And here’s an article from this week. It summarizes a presentation given at the American College of Cardiology’s annual conference on Sunday.
Too Much Running Tied to Shorter Life Span, Kathleen Doheny, HealthDay, 1 April 2014
The presentation was “Are Cardiovascular Risk Factors Responsible for the U-Shaped Relationship between Running and Longevity? The MASTERS Athletic Study,” but I had no luck finding it. (Update: Here it is. Thanks, Shaun.)
“Recent research suggests there may a point of diminishing returns with running. … People who get either no exercise or high-mileage runners both tend to have shorter lifespans than moderate runners.”
The researchers looked at data from ~3,800 men and women runners, average age 46. (You can add yourself to this database by filling out the online questionnaire here.)
None of the following factors explained the shorter lives of high-mileage runners (more than 20 miles/week):

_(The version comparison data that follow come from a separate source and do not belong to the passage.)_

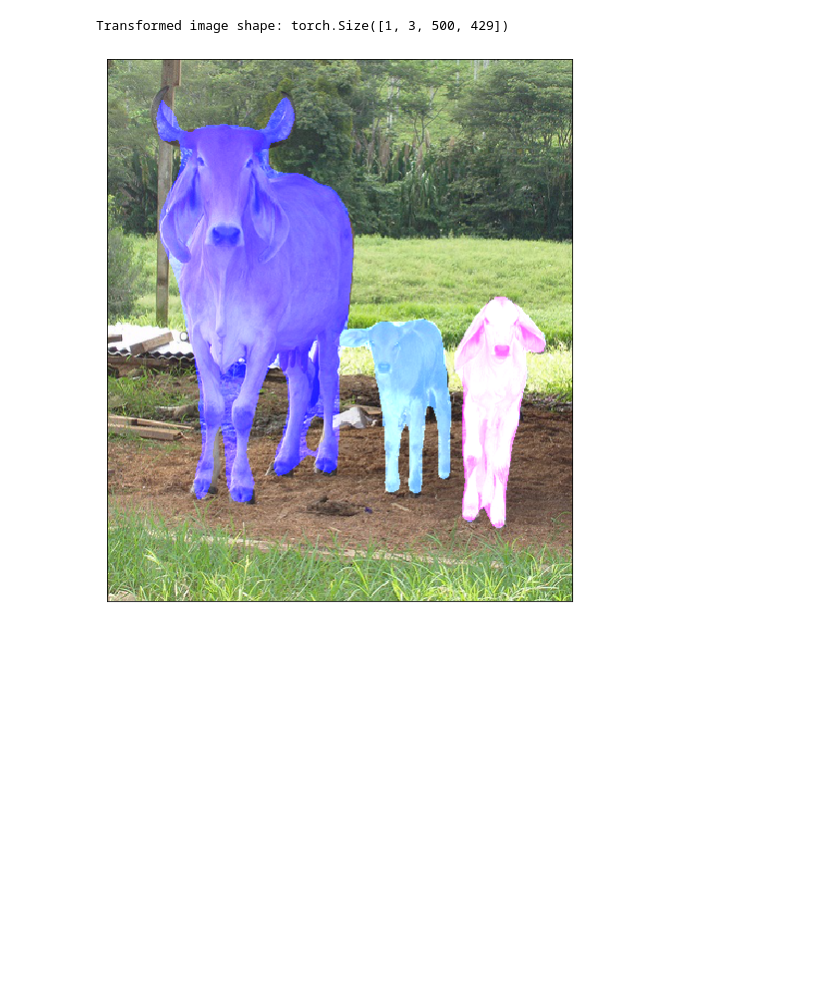
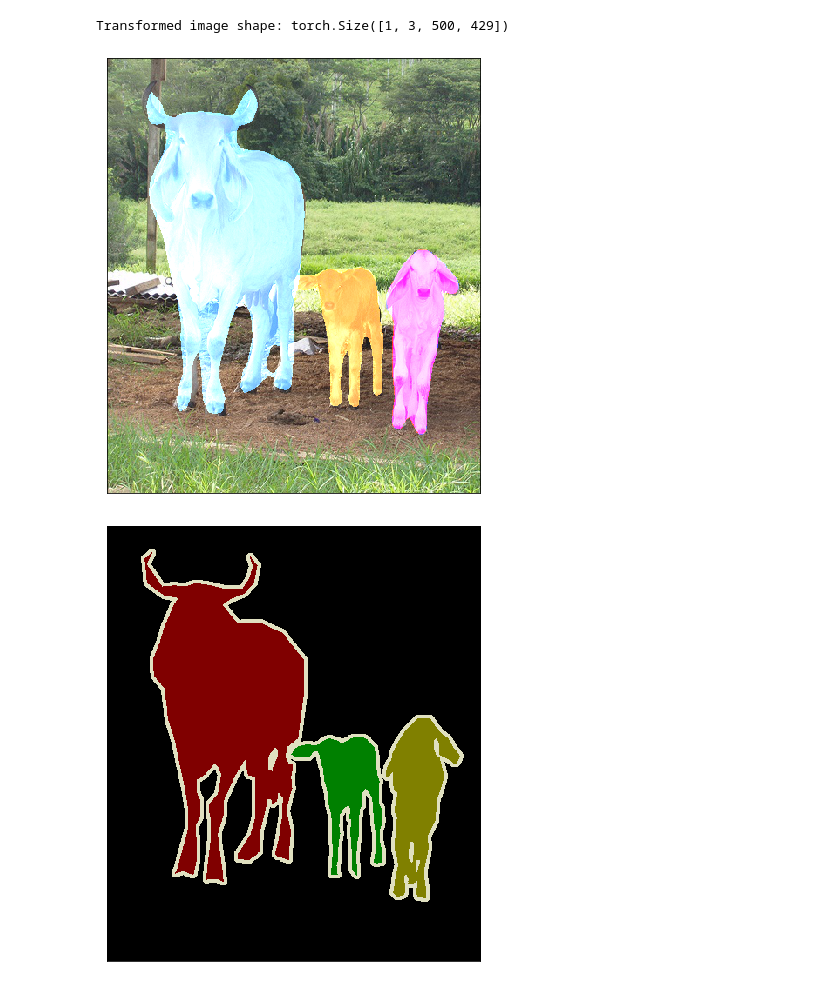
Before and after one commit to jlbyoung/CMPT-414-Binary-Segmentation, a Jupyter notebook: segmentation/test_instance_segmentation.ipynb, the cells around one changed output. Cells and saved outputs as stored; diff of their text form; code cells hidden in the pictures; blank space fills up the shorter version.

```diff
--- a/segmentation/test_instance_segmentation.ipynb
+++ b/segmentation/test_instance_segmentation.ipynb
@@ -5,3 +11,5 @@ from torchvision import datasets, transforms, models
 # %%
-# Use eval to enable prediction mode for the model
-model = torchvision.models.detection.maskrcnn_resnet50_fpn(pretrained=True).eval()
+# Use eval to enableg prediction mode for the model
+device = get_best_device()
+model = torchvision.models.detection.maskrcnn_resnet50_fpn(pretrained=True)
+model = model.to(device).eval()
@@ -27,17 +30,20 @@ transform_pipeline = transforms.Compose([
     transforms.ToTensor()
 ])
 
-transformed_image = torch.unsqueeze(transform_pipeline(image), 0)
+transformed_image = transform_pipeline(image)
+transformed_image = torch.unsqueeze(transformed_image, dim=0)
+transformed_image = transformed_image.to(device)
 print("Transformed image shape:", transformed_image.shape)
 # %% [output]
 Transformed image shape: torch.Size([1, 3, 500, 429])
 # %%
 out = model(transformed_image)
-# %%
-import numpy as np
-from helpers import get_masks, instance_segmentation_plot
-
-masks = get_masks(out)
-instance_segmentation_plot(image, masks)
-# %% [output]
-[figure, removed]
+# %%
+masks = get_masks(out)
+instance_segmentation_plot(image, masks)
+
+true_mask = Image.open('../torch/VOCdevkit/VOC2012/SegmentationObject/2007_001299.png')
+display_image(true_mask)
+# %% [output]
+[figure, added]
+[figure, added]
```
Also changed, not shown: parts of 3 cells of this notebook, 2 other files.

- Use of NSAIDS (Non-Steroidal Anti-Inflammatory Drugs such as ibuprofen/Advil and naproxen/Aleve)
- Aspirin use
- Blood pressure

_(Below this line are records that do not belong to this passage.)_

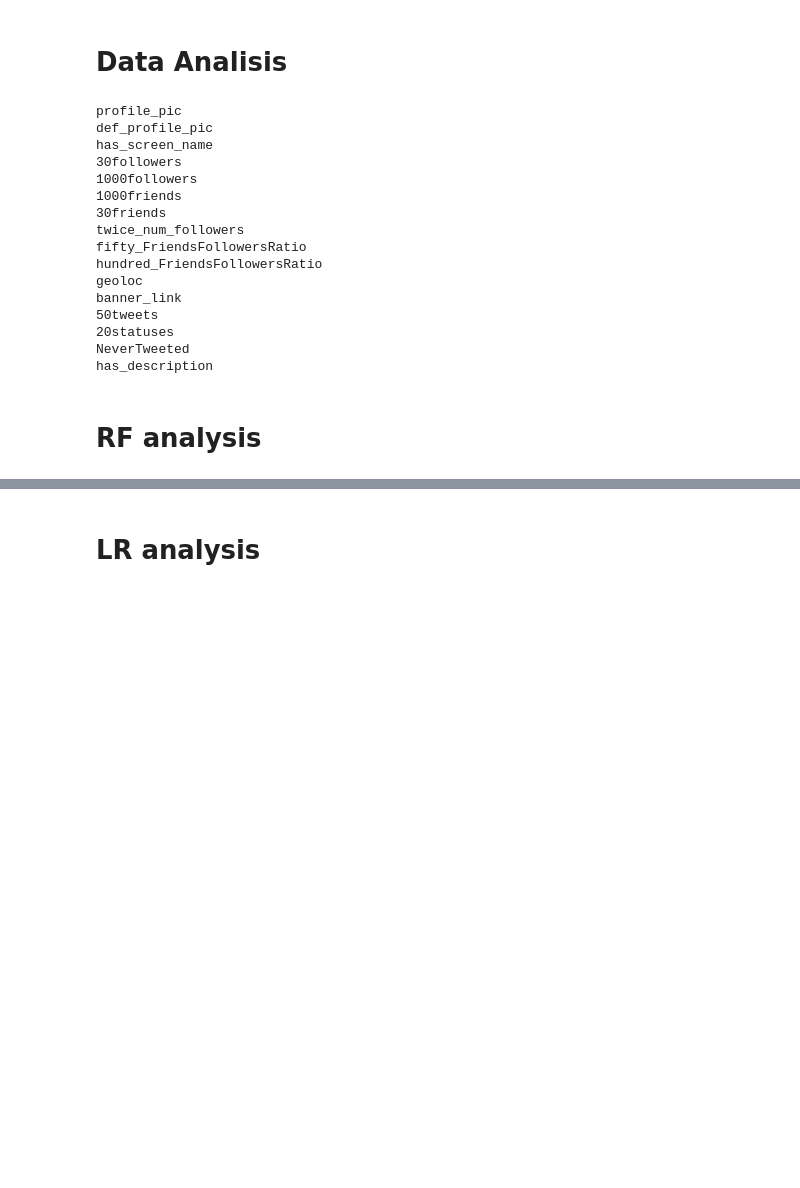
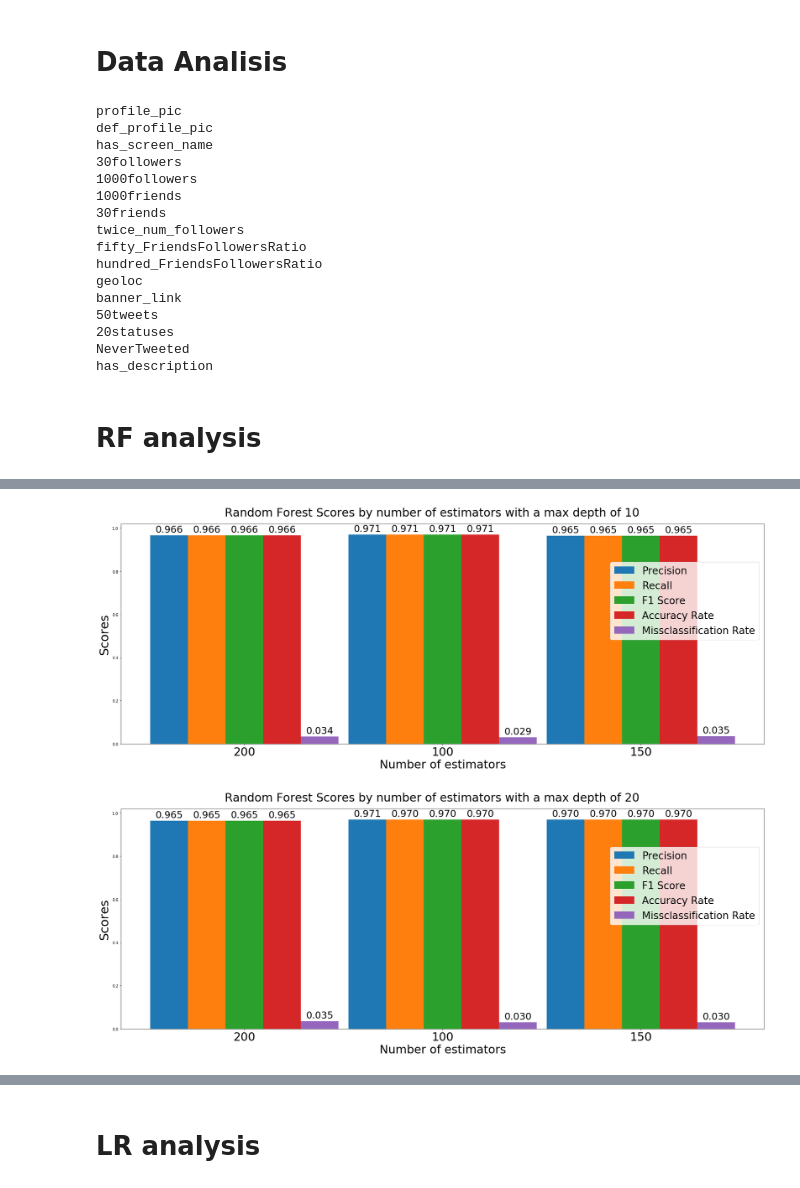
Before and after one commit to toful/BotDetector, a Jupyter notebook: src/DataAnalisis.ipynb, the cells around one changed output, grey strips where cells are left out. Saved outputs shown, nothing was run; the diff lists cells and outputs as text; code cells hidden in the pictures; blank space fills up the shorter version.

```diff
--- a/src/DataAnalisis.ipynb
+++ b/src/DataAnalisis.ipynb
@@ -39,10 +39,5 @@ df_list += [ shuffle( pd.concat( [ real, fakeFollowers ], sort=False ) ) ]
 df_list += [ shuffle( pd.concat( [ real, socialSpamBots1, socialSpamBots2, socialSpamBots3 ], sort=False ) ) ]
 df_list += [ shuffle( pd.concat( [ real, fakeFollowers, socialSpamBots1, socialSpamBots2, socialSpamBots3 ], sort=False ) ) ]
 
-fakeFollowers['knownbot'] = 2
-df_list += [ shuffle( pd.concat( [ real, fakeFollowers, socialSpamBots1, socialSpamBots2, socialSpamBots3 ], sort=False ) ) ]
-#df = shuffle( df )
-#print df.head()
-#print df.info()
 
 os.chdir( path )
@@ -162,13 +166,12 @@ has_description
 # %% [markdown]
 # RF analysis
 # %%
-def train_model( X, y, name ):
+def train_model_v0( X, y, name ):
     num_cv_iterations = 3
     num_instances = len(y)
     cv_object = ShuffleSplit( n_splits=num_cv_iterations, test_size = 0.2 )
 
     # first we create a reusable logisitic regression and random forest objects
-    lr_clf = LogisticRegression( penalty='l2', C=1.0, class_weight=None ) # get object
     rf_clf = RandomForestClassifier(n_estimators=100, max_depth=10, random_state=0)
 
     iter_num=0
@@ -208,5 +252,11 @@ def train_model( X, y, name ):
 # %%
 names = [ 'fakeFollowers', 'spamBots', 'mix' ]
+results={}
+results2={}
 for i in range( len( names ) ):
-    print( "Creating a model to detect:" + names[i] )
-    train_model( XX[i], yy[i], names[i] )
+    results[names[i]] = {}
+    results2[names[i]] = {}
+    for max_depth in [10, 20]:
+        results2[names[i]][max_depth] = {}
+        for n_estimators in [100, 150, 200]:
+            train_model( XX[i], yy[i], names[i], n_estimators, max_depth, results[names[i]], results2[names[i]][max_depth] )
@@ -230,0 +318,6 @@ TP - True Positive 1550
+# %%
+draw_results( results2['fakeFollowers'][10], 10 )
+draw_results( results2['fakeFollowers'][20], 20 )
+# %% [output]
+[figure, added]
+[figure, added]
```
Also changed, not shown: parts of 22 cells of this notebook, 9 other files.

- High cholesterol
- Family history of heart disease
- Smoking history
Here’s their data and conclusion:
Where’s diet? I’d love to see diet’s impact on these numbers.
Dr. James O’Keefe, director of preventive cardiology at the Mid-American Heart Institute in Kansas City (from HealthDay):
“Even though the heart disease risk factors couldn’t explain the shorter longevity of high-mileage runners, there do seem to be potentially life-shortening ill effects from that amount of running.
In O’Keefe’s view, the “sweet spot” for jogging for health benefits is a slow to moderate pace, about two or three times per week, for a total of one to 2.5 hours.
O’Keefe advises runners to avoid strenuous exercise for more than an hour at a time.”
What if, to use him as an example, Jim Fixx quit smoking and took up running at the age of 36, as he did, but just ran about 3 hours a week? No marathons. Would he have lived longer? (Fixx, marathoner and author of the hugely popular The Complete Book of Running (1977), died of a heart attack while running. He was 52.)